[Stored entries]
+===+

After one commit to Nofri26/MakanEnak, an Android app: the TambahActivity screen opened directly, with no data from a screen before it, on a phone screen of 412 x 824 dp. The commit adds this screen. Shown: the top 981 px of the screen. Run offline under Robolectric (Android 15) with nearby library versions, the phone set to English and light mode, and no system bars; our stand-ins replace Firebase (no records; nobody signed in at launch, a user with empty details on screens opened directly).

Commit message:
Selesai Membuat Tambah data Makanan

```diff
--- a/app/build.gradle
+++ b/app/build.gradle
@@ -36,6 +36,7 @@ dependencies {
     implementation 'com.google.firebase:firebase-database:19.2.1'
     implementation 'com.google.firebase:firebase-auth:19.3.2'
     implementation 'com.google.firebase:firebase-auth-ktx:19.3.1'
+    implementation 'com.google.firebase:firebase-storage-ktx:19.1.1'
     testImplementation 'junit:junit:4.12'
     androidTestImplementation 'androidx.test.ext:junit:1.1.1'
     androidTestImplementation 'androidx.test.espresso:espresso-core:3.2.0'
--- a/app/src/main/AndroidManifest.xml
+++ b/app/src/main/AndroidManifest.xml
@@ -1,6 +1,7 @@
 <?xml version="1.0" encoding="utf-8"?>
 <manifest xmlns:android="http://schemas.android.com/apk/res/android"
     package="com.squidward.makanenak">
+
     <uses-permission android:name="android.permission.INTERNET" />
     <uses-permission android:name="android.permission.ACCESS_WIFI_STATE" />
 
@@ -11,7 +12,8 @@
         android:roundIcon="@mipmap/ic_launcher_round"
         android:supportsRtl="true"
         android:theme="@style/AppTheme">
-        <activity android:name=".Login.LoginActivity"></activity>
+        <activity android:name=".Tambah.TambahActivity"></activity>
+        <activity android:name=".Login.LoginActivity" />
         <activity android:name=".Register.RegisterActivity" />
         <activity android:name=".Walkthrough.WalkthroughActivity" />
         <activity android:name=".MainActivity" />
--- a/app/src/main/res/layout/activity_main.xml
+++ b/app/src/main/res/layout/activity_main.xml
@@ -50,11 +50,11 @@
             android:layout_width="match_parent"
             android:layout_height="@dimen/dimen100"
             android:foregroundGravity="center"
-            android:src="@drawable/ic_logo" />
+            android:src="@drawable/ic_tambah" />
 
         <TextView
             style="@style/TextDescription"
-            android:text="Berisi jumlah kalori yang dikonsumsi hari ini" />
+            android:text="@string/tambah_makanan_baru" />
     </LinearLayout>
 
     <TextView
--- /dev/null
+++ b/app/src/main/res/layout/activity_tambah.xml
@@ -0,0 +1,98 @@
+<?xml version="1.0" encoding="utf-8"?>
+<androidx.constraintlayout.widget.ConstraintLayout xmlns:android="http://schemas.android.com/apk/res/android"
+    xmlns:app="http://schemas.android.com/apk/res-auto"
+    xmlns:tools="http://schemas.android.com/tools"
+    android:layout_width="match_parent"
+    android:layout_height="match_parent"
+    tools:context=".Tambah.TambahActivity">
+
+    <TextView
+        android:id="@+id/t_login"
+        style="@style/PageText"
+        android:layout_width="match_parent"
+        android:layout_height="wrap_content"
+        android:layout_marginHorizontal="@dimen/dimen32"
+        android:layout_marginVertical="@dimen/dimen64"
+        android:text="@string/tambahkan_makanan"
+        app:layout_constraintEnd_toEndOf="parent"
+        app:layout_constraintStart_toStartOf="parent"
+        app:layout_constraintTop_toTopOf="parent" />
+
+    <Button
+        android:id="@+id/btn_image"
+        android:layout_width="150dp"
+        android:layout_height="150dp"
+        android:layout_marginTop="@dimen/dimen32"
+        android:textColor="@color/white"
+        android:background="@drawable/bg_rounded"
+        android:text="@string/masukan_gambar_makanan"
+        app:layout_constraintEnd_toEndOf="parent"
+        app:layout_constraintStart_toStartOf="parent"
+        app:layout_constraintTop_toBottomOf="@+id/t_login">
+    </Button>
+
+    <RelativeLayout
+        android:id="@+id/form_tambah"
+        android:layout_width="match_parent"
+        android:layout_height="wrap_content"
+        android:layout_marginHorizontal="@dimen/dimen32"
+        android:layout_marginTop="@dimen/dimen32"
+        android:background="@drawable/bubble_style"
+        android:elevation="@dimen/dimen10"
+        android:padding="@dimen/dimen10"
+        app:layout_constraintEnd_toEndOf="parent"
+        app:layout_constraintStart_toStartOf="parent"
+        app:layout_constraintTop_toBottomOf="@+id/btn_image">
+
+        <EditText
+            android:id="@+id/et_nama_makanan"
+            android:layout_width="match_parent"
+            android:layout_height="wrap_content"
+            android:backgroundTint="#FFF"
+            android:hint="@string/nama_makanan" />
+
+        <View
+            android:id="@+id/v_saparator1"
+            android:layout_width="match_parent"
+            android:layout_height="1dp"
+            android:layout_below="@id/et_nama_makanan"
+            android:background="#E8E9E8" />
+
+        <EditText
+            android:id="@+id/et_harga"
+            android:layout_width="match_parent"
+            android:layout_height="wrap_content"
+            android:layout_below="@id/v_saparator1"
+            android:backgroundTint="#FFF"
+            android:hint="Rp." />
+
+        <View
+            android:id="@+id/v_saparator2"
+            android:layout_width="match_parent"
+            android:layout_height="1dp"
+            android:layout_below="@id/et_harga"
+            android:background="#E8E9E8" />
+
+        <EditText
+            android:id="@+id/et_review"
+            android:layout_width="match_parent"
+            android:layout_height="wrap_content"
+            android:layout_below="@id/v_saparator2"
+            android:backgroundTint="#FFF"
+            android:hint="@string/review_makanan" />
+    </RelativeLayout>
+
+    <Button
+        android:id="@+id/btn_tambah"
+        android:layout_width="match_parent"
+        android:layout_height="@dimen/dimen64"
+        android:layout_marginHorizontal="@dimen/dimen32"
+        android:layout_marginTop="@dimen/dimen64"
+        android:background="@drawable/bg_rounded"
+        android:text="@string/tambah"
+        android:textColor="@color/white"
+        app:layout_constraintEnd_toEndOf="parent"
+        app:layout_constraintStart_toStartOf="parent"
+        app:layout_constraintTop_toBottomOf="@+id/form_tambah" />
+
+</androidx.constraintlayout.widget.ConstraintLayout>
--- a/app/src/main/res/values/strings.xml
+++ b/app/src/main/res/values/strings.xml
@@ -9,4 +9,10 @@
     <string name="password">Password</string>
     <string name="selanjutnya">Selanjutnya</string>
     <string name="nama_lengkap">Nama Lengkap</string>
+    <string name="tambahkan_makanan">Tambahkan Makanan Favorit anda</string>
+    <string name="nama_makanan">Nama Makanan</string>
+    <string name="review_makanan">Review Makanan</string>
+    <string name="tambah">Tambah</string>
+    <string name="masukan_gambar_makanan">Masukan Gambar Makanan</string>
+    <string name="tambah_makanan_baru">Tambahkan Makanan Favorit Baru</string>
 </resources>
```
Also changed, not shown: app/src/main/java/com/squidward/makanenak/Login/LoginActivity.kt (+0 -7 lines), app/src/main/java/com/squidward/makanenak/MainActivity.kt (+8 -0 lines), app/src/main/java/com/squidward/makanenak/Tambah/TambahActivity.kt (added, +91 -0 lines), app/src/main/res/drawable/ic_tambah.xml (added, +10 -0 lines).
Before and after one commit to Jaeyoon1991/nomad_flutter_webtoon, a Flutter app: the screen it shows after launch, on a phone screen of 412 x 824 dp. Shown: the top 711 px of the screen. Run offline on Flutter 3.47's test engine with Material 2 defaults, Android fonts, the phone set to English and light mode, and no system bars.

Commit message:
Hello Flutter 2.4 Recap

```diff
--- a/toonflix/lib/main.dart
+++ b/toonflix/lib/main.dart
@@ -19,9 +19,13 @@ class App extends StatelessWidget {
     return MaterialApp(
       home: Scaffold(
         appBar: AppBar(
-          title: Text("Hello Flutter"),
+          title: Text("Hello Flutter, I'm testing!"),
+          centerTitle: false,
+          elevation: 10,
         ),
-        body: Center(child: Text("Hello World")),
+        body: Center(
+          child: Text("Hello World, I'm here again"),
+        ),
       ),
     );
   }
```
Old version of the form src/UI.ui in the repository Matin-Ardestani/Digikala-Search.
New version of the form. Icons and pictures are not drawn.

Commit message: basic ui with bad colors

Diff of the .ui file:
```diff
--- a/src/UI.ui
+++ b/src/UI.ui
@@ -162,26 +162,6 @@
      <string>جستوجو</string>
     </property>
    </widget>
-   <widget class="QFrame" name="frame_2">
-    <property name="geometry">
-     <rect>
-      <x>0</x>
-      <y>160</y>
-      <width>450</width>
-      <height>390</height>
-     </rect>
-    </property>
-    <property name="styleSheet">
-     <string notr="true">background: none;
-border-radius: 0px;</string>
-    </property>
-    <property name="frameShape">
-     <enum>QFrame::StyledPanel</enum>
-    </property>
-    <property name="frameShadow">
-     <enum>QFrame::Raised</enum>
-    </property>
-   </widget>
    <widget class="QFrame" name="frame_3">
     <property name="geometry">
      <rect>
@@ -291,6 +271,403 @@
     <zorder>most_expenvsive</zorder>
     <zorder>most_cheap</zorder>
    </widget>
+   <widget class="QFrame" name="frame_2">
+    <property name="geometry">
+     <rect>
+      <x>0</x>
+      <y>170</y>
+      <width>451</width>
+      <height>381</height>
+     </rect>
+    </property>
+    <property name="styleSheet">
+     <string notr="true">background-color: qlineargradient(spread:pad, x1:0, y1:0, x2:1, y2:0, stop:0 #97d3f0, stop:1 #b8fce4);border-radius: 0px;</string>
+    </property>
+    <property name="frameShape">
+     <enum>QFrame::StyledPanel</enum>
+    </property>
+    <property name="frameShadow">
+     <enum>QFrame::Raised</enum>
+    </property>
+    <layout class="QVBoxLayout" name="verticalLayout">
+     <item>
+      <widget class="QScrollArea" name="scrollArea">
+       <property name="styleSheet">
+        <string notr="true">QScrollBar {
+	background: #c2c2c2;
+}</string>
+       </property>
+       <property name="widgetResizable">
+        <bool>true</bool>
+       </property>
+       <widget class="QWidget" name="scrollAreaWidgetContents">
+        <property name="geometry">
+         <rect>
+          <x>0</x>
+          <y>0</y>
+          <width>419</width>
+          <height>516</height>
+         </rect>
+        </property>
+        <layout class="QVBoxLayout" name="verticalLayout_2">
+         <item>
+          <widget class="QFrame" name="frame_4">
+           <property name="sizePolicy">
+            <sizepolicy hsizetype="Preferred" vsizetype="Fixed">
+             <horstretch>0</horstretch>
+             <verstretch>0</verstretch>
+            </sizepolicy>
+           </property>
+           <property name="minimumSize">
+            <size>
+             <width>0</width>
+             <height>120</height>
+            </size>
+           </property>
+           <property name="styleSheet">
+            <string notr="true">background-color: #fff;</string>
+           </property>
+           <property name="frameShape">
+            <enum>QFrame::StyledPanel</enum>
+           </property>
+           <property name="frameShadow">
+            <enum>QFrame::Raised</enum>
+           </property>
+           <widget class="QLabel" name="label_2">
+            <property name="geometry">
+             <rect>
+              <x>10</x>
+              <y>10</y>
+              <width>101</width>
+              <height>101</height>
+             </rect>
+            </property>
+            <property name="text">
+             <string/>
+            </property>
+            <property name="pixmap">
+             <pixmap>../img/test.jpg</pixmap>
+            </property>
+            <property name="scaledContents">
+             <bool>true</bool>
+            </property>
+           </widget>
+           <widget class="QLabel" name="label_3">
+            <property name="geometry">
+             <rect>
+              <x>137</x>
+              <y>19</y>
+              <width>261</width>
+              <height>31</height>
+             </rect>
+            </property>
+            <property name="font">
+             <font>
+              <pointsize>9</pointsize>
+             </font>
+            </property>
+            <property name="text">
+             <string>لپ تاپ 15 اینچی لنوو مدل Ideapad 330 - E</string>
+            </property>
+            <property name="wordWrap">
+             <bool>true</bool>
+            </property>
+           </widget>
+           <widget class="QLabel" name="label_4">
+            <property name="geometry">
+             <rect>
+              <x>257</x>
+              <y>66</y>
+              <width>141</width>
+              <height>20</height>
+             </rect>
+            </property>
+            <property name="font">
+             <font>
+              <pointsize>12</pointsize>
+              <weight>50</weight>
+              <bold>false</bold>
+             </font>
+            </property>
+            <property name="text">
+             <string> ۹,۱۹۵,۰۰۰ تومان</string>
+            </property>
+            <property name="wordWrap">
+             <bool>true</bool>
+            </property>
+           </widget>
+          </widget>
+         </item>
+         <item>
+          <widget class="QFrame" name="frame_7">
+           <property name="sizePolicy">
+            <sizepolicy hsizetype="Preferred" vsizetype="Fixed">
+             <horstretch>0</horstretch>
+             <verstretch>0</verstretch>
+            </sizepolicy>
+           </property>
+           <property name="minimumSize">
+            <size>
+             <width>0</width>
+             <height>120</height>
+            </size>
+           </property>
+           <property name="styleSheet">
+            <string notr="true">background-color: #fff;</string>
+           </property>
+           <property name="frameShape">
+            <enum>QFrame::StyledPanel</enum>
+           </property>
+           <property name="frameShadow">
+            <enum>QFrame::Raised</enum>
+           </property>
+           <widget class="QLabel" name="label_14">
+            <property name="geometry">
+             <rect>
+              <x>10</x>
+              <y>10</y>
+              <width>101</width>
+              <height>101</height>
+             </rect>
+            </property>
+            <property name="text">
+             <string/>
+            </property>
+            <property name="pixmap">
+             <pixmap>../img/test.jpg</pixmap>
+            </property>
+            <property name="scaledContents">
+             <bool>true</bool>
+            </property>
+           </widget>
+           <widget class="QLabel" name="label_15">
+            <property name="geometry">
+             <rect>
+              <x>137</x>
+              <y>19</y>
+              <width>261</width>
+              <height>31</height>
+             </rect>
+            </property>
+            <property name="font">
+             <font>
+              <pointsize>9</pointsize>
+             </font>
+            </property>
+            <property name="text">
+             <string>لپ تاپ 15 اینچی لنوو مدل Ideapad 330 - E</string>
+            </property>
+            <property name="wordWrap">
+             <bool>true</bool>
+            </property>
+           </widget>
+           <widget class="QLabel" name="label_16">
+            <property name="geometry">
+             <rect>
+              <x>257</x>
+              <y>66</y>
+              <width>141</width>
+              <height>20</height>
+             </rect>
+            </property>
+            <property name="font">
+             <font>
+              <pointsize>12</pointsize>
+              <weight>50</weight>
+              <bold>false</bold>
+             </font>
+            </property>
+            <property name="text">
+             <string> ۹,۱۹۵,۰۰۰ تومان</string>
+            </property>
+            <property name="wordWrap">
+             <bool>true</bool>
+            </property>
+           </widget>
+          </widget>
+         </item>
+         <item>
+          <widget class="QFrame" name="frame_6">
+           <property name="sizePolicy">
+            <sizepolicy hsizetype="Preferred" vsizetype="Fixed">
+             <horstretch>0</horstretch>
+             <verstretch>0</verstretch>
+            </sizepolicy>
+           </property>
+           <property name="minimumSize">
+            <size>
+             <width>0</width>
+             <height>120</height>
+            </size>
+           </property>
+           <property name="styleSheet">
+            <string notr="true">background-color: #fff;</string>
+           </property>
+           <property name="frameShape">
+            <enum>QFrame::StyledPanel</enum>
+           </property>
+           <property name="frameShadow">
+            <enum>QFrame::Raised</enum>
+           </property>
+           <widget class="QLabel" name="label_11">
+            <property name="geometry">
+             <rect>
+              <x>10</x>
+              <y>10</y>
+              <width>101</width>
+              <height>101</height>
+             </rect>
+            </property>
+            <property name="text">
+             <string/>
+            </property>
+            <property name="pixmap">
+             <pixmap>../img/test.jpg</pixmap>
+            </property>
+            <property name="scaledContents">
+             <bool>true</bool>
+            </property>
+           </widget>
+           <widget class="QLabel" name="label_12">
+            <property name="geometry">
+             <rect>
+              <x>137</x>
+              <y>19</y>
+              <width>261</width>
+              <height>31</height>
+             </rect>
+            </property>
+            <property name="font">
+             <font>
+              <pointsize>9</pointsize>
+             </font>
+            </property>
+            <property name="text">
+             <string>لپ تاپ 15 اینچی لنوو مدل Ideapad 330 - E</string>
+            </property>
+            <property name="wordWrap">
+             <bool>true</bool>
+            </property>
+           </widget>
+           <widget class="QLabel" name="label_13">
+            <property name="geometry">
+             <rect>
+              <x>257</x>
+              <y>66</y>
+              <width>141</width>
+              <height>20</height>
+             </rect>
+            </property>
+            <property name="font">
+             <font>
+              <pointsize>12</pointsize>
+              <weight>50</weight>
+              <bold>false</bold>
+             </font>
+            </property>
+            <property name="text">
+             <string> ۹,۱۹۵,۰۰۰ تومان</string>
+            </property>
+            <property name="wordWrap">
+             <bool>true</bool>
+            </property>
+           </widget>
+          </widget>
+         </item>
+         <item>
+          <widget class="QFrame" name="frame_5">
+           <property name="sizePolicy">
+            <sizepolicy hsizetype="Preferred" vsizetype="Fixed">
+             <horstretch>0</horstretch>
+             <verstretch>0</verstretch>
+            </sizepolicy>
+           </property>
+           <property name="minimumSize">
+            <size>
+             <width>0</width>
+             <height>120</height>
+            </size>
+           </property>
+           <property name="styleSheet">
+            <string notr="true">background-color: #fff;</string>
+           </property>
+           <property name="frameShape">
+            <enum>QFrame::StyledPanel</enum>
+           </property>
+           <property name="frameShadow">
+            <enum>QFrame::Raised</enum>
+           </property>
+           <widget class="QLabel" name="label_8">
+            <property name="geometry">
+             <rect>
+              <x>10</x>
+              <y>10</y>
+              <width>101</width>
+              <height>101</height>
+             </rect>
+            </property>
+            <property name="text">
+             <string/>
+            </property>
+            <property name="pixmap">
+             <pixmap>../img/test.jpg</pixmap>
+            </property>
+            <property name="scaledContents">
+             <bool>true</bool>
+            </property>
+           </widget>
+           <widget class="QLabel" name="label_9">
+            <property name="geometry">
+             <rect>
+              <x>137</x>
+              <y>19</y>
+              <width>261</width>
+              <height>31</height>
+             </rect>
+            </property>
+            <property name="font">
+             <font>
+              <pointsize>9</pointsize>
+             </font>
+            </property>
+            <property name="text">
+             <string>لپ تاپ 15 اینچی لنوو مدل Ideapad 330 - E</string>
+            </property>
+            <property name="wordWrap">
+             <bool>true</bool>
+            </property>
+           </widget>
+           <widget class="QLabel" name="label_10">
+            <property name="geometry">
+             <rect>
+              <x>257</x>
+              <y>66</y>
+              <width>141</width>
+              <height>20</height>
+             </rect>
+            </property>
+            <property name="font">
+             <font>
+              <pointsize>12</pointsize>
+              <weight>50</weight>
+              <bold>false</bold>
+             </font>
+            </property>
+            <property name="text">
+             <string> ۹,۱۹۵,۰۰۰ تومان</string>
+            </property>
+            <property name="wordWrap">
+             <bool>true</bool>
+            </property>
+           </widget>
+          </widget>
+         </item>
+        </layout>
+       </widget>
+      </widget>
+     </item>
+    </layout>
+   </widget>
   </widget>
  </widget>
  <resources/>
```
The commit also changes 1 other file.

+===+

**What the task requires:**
Which lines in the data above hold the word "dimen"? Return each of them.

**Answer:**
             android:layout_height="@dimen/dimen100"
+        android:layout_marginHorizontal="@dimen/dimen32"
+        android:layout_marginVertical="@dimen/dimen64"
+        android:layout_marginTop="@dimen/dimen32"
+        android:layout_marginHorizontal="@dimen/dimen32"
+        android:layout_marginTop="@dimen/dimen32"
+        android:elevation="@dimen/dimen10"
+        android:padding="@dimen/dimen10"
+        android:layout_height="@dimen/dimen64"
+        android:layout_marginHorizontal="@dimen/dimen32"
+        android:layout_marginTop="@dimen/dimen64"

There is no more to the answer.